“When I came in during 2016 there was a lot of older guys in and around the set-up,” Foley states. “Since then a lot of them have left, but that is natural, it happens in every county. You are just hoping that the guys who come up, that they take the jersey, put it in a better place than when they were given it.
“That is all we are trying to do at the moment. Get the young guys in, build a squad, and get a positive reputation for ourselves.”
Five All Ireland minor triumphs on the spin ensures the Kerry public are beginning to believe that a developing outfit can make a real impact at the highest level. So Foley is delighted to be involved at an interesting time for the Kingdom.
“When you set out in October or November these couple of weeks are what you are aiming for, to be in the quarter-final series,” Foley remarks.
“This is where every player wants to be, playing into late summer. It is exciting times for all of us down in Kerry, hopefully we can give a good account of ourselves over the next couple of weeks.
“Of course when I set out as a minor your aim was to get up to Under 21 and senior. We have probably building a little bit of momentum since.
“Even with the new management, there is a rejuvenation, a bit of freshness brought to the scene. Kerry people are getting behind this young team, we are just trying to give them something to get behind.”
Peter Keane’s vast knowledge of the emerging talent in Kerry supplies another source of optimism down south.
“It is very useful that he has had dealings with players coming up through the ranks from when they were 16, 17, or 18,” Foley comments. "It helps that you know a guy on a personal level and his footballing ability. He has brought in a share of guys this year that he has had from minor level that he has seen.
“That is obviously very useful, it can give you a bit of a head start knowing guys on a personal level. Those guys he did know clicked quickly with the management straightaway, so it was all great really.”
During his university days in UCC Foley enjoyed working under Tomas O Se and Billy Morgan, who left an indelible mark.
“I was in UCC for three or four years,” Foley says. “I never got a Sigerson out of it, a few of the lads at home still slag me over that. They won a Sigerson this year.
“We lost by a point in the semi-final against St Mary's a few years ago, we had Tomas and Billy involved at that stage, two stalwarts of the game, great people, great management.
“Some of the best days were those days playing with the college team, UCC did a lot for me, and a lot for other players. Unfortunately we didn't give them anything that year to shout about, but all in all it was a great experience.

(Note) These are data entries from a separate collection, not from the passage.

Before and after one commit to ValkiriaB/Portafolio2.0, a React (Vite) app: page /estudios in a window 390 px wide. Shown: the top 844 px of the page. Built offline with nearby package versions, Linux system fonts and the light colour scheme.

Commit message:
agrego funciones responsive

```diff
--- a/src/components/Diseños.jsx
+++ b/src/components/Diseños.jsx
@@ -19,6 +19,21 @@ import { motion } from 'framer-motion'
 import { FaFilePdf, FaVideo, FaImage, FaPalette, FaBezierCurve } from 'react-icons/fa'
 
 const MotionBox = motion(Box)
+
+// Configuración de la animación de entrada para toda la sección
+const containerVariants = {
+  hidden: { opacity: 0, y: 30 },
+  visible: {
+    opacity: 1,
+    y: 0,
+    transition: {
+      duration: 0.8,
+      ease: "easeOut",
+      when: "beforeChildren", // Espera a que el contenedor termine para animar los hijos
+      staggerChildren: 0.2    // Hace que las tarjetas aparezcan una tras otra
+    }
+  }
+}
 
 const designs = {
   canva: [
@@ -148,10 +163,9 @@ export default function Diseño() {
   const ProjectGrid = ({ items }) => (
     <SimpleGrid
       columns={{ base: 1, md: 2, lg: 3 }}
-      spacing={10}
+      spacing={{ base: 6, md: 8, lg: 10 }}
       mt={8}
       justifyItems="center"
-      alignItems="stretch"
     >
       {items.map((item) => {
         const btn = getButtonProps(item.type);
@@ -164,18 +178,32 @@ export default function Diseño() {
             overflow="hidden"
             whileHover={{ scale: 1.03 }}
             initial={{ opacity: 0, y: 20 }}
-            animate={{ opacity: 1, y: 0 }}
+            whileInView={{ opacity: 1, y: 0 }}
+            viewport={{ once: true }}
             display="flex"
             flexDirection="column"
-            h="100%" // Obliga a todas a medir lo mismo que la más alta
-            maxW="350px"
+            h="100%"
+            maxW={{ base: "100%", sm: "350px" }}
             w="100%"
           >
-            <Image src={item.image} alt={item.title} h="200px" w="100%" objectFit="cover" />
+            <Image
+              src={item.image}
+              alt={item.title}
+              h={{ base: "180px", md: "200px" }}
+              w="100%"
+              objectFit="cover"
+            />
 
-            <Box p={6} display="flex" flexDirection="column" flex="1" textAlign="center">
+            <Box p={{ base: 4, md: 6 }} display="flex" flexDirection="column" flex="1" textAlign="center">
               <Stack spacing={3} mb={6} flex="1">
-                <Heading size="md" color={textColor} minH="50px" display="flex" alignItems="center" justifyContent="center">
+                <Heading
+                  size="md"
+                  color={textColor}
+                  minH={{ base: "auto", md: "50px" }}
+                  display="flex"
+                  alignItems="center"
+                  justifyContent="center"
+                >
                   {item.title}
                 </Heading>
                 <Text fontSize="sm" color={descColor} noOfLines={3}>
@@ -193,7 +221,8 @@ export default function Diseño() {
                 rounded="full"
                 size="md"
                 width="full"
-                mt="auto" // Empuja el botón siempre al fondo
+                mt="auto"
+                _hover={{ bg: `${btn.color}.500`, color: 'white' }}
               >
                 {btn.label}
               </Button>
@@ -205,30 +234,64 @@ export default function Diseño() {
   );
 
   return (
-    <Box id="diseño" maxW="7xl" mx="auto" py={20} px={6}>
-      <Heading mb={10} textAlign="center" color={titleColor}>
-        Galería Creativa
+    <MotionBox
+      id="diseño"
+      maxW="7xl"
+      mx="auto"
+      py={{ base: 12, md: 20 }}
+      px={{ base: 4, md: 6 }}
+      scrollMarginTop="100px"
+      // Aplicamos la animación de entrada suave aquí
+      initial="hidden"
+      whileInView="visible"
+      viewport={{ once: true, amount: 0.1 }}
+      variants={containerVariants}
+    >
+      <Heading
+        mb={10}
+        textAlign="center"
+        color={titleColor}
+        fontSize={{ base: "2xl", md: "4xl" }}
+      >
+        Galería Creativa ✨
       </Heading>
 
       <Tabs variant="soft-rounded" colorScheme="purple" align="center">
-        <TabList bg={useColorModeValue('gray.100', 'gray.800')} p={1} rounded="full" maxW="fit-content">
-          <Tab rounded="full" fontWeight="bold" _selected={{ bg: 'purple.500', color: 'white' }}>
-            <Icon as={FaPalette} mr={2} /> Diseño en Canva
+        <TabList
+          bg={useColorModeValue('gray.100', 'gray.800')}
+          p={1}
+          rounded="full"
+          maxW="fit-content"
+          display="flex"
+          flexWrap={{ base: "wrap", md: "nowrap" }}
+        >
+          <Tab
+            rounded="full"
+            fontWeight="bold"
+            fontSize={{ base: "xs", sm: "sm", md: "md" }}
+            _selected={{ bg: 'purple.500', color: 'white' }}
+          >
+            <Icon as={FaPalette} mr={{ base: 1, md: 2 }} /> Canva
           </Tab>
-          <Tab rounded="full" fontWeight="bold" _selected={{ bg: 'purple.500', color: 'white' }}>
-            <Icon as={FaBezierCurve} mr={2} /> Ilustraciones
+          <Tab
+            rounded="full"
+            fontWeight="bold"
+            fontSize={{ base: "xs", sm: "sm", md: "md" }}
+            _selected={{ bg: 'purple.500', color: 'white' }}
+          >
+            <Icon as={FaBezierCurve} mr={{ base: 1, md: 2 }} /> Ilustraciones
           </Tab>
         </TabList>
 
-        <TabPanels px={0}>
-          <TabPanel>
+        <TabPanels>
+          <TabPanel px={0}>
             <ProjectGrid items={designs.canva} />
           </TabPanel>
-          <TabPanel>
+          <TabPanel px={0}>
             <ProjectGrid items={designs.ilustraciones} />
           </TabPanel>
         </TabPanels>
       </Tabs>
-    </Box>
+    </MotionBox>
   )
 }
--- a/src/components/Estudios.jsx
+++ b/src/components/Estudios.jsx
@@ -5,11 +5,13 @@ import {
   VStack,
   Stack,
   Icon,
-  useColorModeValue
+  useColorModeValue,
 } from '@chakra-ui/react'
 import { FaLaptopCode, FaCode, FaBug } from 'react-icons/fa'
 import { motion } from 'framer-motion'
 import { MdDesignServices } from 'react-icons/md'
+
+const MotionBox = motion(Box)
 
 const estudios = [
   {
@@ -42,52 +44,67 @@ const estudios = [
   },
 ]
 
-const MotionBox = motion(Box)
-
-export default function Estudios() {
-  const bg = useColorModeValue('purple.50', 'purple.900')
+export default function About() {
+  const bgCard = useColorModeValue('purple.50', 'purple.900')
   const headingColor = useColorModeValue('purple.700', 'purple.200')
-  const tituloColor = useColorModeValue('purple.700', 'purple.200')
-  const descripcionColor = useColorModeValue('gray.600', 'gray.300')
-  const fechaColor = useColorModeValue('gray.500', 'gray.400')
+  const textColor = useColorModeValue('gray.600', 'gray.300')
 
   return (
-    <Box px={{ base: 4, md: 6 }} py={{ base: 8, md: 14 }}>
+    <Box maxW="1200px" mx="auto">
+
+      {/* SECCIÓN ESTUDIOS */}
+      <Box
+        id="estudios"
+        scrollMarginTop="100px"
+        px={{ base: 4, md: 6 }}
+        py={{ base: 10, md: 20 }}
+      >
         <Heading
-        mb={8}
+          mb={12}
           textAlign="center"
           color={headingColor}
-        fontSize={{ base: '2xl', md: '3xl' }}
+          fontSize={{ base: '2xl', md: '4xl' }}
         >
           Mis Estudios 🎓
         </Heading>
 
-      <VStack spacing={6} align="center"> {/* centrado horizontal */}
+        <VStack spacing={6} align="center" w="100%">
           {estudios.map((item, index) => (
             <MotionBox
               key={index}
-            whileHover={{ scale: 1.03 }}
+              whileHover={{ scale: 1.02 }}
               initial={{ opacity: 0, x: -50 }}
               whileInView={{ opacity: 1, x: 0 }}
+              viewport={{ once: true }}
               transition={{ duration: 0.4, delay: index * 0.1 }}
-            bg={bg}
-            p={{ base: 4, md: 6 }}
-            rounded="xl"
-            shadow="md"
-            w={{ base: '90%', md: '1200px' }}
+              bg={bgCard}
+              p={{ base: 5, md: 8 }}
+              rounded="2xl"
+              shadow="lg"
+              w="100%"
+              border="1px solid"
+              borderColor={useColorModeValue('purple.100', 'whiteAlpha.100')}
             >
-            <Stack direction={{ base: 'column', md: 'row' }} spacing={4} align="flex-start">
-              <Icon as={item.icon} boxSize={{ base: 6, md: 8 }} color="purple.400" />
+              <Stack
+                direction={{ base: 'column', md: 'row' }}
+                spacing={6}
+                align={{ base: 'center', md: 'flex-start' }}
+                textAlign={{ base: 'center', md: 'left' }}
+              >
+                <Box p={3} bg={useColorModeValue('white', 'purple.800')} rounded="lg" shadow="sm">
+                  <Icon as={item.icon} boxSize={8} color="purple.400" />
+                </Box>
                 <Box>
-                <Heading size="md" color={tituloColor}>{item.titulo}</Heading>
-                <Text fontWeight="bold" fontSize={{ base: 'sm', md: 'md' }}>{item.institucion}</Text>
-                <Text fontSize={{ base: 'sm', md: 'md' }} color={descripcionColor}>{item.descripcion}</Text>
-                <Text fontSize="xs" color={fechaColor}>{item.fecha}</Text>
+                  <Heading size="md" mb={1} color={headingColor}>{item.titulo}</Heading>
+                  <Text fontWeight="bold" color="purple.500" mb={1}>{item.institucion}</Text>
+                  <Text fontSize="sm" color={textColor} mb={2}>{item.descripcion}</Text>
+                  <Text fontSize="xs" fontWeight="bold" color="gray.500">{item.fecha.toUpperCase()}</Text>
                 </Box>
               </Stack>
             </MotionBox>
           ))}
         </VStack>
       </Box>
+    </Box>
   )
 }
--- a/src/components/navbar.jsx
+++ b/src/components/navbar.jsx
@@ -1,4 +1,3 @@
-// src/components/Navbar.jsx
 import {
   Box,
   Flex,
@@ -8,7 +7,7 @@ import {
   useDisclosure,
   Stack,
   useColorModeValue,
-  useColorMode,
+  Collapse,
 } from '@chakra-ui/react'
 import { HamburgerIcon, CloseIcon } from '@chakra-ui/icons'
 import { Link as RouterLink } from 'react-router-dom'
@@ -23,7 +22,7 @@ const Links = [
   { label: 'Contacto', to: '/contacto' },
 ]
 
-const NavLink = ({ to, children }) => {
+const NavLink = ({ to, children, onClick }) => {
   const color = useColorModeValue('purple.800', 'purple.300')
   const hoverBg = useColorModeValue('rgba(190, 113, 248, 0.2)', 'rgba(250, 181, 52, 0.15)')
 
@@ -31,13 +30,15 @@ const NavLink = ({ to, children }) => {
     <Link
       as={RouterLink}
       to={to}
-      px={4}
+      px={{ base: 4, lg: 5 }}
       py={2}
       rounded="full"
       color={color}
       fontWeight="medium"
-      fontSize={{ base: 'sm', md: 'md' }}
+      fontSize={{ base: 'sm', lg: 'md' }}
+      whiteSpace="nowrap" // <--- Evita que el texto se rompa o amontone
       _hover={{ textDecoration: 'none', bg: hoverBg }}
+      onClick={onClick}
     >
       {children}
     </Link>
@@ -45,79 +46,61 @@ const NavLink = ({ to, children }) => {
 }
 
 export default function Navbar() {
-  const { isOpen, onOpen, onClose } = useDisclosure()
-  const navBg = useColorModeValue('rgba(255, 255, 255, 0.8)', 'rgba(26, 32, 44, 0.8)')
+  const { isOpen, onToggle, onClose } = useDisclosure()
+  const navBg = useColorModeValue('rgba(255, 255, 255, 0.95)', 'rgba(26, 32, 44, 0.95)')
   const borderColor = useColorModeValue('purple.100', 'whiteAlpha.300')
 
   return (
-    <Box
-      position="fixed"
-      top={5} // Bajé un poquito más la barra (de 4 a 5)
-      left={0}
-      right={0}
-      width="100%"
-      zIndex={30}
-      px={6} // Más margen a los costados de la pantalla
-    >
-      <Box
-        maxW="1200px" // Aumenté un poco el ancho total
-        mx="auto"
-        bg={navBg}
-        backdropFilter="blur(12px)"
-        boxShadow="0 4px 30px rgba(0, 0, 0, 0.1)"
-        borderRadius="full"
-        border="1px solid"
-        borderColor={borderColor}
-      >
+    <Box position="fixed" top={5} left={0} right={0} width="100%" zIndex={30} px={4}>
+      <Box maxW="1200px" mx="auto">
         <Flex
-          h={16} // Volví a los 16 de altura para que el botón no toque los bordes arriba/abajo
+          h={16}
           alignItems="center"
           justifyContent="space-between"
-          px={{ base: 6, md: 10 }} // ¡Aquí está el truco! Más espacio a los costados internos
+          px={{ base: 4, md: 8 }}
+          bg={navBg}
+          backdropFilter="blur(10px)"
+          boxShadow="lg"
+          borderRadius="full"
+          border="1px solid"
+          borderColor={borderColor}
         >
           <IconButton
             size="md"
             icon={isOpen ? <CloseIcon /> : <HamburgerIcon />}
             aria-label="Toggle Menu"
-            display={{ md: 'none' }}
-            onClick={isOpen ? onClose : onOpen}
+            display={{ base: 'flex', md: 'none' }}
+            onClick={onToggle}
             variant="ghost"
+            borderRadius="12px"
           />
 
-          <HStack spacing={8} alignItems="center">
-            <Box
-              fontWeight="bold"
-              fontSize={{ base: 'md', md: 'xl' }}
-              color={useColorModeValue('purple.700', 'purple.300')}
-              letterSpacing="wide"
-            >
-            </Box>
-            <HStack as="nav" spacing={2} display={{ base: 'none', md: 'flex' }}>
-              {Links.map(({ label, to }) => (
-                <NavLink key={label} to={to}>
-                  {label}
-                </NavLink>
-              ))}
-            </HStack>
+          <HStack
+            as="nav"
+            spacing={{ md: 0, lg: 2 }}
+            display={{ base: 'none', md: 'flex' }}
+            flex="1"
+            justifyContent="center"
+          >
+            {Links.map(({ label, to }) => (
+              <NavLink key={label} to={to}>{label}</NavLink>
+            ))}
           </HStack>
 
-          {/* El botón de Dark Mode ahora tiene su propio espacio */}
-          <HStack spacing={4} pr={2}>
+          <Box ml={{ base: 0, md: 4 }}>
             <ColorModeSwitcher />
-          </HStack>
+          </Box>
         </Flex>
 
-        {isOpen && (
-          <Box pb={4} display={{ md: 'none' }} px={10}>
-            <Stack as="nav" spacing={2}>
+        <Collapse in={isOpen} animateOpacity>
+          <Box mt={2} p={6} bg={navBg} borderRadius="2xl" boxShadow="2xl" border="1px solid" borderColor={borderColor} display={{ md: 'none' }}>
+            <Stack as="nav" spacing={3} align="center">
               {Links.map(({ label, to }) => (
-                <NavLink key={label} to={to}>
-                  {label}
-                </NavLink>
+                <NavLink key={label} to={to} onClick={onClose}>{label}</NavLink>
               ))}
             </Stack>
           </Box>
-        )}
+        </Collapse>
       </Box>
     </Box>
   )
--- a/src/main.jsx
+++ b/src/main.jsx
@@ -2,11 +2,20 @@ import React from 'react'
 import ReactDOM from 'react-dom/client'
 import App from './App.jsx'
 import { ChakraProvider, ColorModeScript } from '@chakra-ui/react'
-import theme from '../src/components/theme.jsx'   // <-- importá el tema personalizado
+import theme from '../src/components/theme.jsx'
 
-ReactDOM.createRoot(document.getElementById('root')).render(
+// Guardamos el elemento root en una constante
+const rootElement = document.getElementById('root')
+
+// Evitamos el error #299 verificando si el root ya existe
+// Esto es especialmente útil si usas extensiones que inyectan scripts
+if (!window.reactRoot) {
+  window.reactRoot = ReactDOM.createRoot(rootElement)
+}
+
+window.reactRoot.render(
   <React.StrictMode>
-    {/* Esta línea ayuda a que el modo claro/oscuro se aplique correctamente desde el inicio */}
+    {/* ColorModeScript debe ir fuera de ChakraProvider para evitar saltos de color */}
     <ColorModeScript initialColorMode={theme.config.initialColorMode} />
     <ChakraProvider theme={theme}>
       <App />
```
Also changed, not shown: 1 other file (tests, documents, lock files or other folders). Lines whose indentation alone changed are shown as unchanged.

“You can have preconceived thoughts on people, but when I met Billy, he absolutely loves Kerry footballers. You wouldn't think it really, but he really loves the Kerry guys that come into the college.
“When you go into UCC all the Cork, Kerry, Tipperary, wherever you are from it is all parked at the door. We are all one, we are all in UCC, that is the philosophy built down there. Even fellas like Dr Con (Murphy) down there they'd be mad for Kerry, so it is all building towards something in the college. The county scene is left at the door.”
Performing at that level helped Ballydonoghue clubman Foley on his sporting journey. A couple of All Ireland minor medals hinted at his promise and now Foley is delivering on the grand stage.